Bone-inspired buildings, MVRDV’s grass carpet rooms, and other updates from the architects of Instagram
Out in Norway, Snøhetta has designed a new building for the Faculty of Fine Art, Music and Design (UiB) at Bergen with a glimmering metal cassette facade that changes with the light. It's all flash, in a good way.
While Snøhetta's newest project sparkles from the outside, Foster + Partners is looking deep within the body for architectural inspiration. The firm has partnered with a PhD candidate at the Royal Veterinary College, London, to "study the relationship between structure and function in bone biology and architectural design at various scales." To achieve this, Foster + Partners developed a Grasshopper plugin that helps designers create 3D space frames within almost any shape.
The facade at @kmdbergen is clad with 900 seawater-durable crude aluminum elements of varying sizes. The metal cassettes shift according to the weather conditions on the west coast and reinforces the metallic effect of the aluminum. Swipe to see how it plays with the light! #kmdbergen #bergen #norway #architecture #facade #art #school @statsbygg @rambollnorge @unibergen 📷: Trond Isaksen/Statsbygg & @tomaszmajewski.no
Despite all the talk that digital technologies have killed architectural drawing, there are still many designers who love to render spaces by hand (with a computer assist). KoozA/rch just featured Challenging The Threshold Between Image and Space, a eerily calming pastel computer collage by architect Sven Jansse, founder of Rotterdam's Image & Space, in collaboration with Alexandra Sonnemans.

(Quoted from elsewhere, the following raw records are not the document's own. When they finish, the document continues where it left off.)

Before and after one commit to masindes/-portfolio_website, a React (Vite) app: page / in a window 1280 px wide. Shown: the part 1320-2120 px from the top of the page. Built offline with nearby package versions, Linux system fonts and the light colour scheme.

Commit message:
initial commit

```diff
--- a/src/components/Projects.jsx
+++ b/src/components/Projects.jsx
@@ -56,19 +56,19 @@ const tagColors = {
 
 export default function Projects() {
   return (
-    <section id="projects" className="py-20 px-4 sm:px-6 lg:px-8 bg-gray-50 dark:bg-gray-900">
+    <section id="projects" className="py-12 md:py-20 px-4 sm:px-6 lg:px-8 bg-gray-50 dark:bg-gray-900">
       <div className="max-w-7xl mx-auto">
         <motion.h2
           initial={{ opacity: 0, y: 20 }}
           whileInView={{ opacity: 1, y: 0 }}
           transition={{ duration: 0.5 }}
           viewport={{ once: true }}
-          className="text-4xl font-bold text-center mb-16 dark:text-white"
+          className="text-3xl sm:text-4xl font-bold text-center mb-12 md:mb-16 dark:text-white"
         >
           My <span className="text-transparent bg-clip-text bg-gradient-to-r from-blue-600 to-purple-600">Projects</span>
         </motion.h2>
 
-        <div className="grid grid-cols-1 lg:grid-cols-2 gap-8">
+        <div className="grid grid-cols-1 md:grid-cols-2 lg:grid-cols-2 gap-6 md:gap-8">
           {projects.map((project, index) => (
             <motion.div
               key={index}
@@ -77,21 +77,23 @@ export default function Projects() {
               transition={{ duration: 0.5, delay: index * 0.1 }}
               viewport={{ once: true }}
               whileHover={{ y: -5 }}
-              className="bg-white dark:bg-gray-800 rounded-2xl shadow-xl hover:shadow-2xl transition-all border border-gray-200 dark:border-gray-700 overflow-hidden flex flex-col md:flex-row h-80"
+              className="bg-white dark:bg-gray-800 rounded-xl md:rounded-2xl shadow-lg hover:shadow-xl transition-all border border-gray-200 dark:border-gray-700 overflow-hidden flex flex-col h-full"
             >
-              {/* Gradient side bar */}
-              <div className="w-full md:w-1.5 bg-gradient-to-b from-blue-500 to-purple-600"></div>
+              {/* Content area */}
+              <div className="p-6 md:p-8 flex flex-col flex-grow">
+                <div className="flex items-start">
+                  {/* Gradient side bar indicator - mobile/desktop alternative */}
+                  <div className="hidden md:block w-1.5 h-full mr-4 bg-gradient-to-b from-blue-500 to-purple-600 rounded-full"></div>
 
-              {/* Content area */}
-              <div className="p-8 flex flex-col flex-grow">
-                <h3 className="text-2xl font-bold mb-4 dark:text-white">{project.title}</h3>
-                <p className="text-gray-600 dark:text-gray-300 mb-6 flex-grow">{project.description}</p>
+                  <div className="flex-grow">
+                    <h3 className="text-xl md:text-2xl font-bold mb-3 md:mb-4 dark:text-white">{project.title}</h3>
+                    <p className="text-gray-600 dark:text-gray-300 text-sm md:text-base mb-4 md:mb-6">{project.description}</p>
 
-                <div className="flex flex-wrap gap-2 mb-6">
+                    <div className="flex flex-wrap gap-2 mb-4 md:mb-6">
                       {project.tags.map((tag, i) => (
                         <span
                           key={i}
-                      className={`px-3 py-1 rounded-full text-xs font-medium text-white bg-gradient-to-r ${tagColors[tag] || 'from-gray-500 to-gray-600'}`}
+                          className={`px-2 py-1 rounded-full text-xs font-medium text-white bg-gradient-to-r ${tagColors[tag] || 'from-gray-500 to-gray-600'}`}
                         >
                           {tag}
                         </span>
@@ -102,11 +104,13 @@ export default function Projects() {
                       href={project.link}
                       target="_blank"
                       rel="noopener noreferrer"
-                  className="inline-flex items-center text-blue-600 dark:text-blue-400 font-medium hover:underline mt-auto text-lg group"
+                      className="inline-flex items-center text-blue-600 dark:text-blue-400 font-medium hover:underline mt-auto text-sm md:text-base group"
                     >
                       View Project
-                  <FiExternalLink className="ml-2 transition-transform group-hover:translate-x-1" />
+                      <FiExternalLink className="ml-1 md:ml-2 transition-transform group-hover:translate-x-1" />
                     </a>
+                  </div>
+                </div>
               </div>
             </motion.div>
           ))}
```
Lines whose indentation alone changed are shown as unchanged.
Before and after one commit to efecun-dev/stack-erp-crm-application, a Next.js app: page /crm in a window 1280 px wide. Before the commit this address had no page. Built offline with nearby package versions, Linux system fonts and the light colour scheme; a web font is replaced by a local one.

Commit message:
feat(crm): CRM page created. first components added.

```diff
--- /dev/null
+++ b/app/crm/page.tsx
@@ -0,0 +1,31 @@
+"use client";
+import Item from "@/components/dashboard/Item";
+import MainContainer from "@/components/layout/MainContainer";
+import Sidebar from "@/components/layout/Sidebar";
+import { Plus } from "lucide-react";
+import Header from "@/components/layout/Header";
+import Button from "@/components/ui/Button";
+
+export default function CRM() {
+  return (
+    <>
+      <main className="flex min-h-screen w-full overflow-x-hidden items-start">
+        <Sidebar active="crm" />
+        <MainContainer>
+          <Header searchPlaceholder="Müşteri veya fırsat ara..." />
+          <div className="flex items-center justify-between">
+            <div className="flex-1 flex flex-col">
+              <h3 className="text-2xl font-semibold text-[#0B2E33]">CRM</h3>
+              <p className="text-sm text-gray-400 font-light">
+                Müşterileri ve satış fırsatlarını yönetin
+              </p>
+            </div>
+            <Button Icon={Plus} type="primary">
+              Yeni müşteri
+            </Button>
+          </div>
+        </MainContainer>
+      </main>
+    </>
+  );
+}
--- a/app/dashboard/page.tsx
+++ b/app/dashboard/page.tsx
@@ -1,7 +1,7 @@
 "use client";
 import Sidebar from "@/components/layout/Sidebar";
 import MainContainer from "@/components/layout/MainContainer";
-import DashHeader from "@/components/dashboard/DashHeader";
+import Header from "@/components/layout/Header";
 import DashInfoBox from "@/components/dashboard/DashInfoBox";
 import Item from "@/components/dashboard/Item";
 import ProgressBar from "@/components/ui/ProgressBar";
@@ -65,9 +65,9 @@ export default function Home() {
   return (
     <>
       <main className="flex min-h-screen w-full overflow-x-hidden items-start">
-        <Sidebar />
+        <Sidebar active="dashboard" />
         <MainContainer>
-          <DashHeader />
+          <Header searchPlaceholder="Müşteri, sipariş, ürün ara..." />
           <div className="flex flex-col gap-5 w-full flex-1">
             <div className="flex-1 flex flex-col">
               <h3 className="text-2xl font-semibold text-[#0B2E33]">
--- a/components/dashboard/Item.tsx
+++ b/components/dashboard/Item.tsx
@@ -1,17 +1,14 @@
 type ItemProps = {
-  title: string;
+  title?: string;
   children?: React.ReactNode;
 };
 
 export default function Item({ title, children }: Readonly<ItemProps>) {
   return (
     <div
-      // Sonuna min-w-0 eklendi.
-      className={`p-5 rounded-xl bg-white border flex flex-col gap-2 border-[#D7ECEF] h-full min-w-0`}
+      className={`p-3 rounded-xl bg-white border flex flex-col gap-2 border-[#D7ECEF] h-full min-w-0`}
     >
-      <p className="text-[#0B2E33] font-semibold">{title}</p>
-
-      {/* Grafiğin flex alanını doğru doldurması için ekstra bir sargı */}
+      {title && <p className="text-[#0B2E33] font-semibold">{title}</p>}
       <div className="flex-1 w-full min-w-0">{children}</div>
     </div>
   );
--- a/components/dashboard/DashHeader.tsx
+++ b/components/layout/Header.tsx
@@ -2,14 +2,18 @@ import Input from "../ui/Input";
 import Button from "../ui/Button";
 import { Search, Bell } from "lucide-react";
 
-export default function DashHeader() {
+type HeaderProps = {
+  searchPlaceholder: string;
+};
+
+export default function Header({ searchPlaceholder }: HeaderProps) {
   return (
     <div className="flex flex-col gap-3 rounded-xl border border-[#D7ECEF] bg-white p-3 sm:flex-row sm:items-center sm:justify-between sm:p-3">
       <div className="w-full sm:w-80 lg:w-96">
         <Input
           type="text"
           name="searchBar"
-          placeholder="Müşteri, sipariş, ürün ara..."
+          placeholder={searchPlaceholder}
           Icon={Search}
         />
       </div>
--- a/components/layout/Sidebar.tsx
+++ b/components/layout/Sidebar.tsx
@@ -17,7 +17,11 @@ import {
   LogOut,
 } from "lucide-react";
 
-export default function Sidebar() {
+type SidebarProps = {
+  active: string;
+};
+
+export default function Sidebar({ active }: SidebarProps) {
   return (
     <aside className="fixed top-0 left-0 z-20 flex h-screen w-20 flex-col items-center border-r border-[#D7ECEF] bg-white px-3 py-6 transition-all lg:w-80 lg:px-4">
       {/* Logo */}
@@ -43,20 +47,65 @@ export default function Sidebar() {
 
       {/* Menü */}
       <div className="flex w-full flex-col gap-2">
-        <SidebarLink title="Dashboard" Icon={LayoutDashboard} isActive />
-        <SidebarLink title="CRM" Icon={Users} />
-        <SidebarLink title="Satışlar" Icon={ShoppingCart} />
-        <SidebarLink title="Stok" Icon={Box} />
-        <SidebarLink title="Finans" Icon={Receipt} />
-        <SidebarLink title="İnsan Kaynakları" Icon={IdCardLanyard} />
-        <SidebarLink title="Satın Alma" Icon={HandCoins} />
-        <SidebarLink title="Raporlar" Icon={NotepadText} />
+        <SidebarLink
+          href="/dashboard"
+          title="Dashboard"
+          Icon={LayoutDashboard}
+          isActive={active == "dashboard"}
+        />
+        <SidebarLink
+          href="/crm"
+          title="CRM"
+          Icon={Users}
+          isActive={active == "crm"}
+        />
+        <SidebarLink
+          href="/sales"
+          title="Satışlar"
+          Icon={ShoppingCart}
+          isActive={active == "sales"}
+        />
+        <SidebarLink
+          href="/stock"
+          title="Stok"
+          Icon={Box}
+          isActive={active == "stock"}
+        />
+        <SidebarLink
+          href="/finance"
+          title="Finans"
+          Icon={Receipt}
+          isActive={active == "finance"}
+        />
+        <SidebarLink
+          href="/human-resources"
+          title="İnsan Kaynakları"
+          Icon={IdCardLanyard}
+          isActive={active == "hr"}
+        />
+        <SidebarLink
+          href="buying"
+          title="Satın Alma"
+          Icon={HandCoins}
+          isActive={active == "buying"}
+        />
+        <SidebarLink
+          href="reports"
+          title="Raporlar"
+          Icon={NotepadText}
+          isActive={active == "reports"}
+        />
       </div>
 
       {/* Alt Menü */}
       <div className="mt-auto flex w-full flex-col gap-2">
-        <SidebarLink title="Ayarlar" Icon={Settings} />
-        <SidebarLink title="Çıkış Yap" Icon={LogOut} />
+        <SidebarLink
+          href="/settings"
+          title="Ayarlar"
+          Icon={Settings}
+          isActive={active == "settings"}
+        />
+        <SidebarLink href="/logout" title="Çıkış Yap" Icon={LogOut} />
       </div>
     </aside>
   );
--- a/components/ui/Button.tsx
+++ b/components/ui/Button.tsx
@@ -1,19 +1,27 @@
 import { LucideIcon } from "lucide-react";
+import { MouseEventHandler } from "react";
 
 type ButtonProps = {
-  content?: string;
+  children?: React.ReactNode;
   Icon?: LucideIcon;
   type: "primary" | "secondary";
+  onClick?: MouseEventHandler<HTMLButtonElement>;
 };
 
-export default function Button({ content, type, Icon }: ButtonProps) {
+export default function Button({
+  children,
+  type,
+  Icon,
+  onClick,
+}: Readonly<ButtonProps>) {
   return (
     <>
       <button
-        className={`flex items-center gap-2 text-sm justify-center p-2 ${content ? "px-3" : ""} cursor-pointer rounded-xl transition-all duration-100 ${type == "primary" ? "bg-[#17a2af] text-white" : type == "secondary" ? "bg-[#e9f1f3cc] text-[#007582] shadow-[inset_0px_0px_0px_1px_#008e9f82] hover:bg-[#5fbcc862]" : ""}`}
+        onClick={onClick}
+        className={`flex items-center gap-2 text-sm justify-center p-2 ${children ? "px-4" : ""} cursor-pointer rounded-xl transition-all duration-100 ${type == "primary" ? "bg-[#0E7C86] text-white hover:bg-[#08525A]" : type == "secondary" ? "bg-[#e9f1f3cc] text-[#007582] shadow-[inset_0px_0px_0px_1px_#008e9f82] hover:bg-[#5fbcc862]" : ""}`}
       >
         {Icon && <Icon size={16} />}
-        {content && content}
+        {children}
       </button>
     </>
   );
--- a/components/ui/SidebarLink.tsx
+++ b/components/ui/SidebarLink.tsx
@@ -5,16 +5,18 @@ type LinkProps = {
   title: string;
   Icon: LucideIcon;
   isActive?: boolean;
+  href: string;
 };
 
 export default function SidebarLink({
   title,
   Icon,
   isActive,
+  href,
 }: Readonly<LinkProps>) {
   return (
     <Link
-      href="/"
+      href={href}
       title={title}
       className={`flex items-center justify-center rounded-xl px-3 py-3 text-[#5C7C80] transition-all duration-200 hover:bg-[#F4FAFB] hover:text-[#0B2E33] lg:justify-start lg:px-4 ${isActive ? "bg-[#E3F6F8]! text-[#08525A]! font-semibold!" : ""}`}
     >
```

In meatspace, there's nothing better than plonking yourself down onto a thick carpet. For a lecture hall at Taipei's Jut Foundation for Arts and Architecture, MVRDV teamed up with Argentine rug maker Alexandra Kehayoglou to create a verdant greenscape that covers the stepped floors, creeps up the walls, and conceals an exit door.
Challenging The Threshold Between Image and Space by Sven Jansse in collaboration with Alexandra Sonnemans#art #artitecture #architecture #koozarch To what extent do you agree with the medium is the message – how does the use of collage reinforce the concept behind fragments? Probably the most fundamental concept behind the current work done by Image & Space, is that each visualisation should be able to generate its own value, independently of what they (appear to) represent. They are designed to tell their own story, establish a new truth and present it to the audience to evaluate. The medium is thus even more than the message; the visualisations become the project. They are no longer bound by the physical or economical limits of what they have to make understandable or try to sell, and by presenting the images without their expected context of drawings or a presentation, the spectator gains the freedom to interpret them in a very personal way. In order to stimulate people’s imagination, it’s important that one visualisation never shows the whole building, because it’s up to the audience to connect the different ‘fragments’. In this way, each visitor will ‘build’ a different building, and curate their own spatial experience.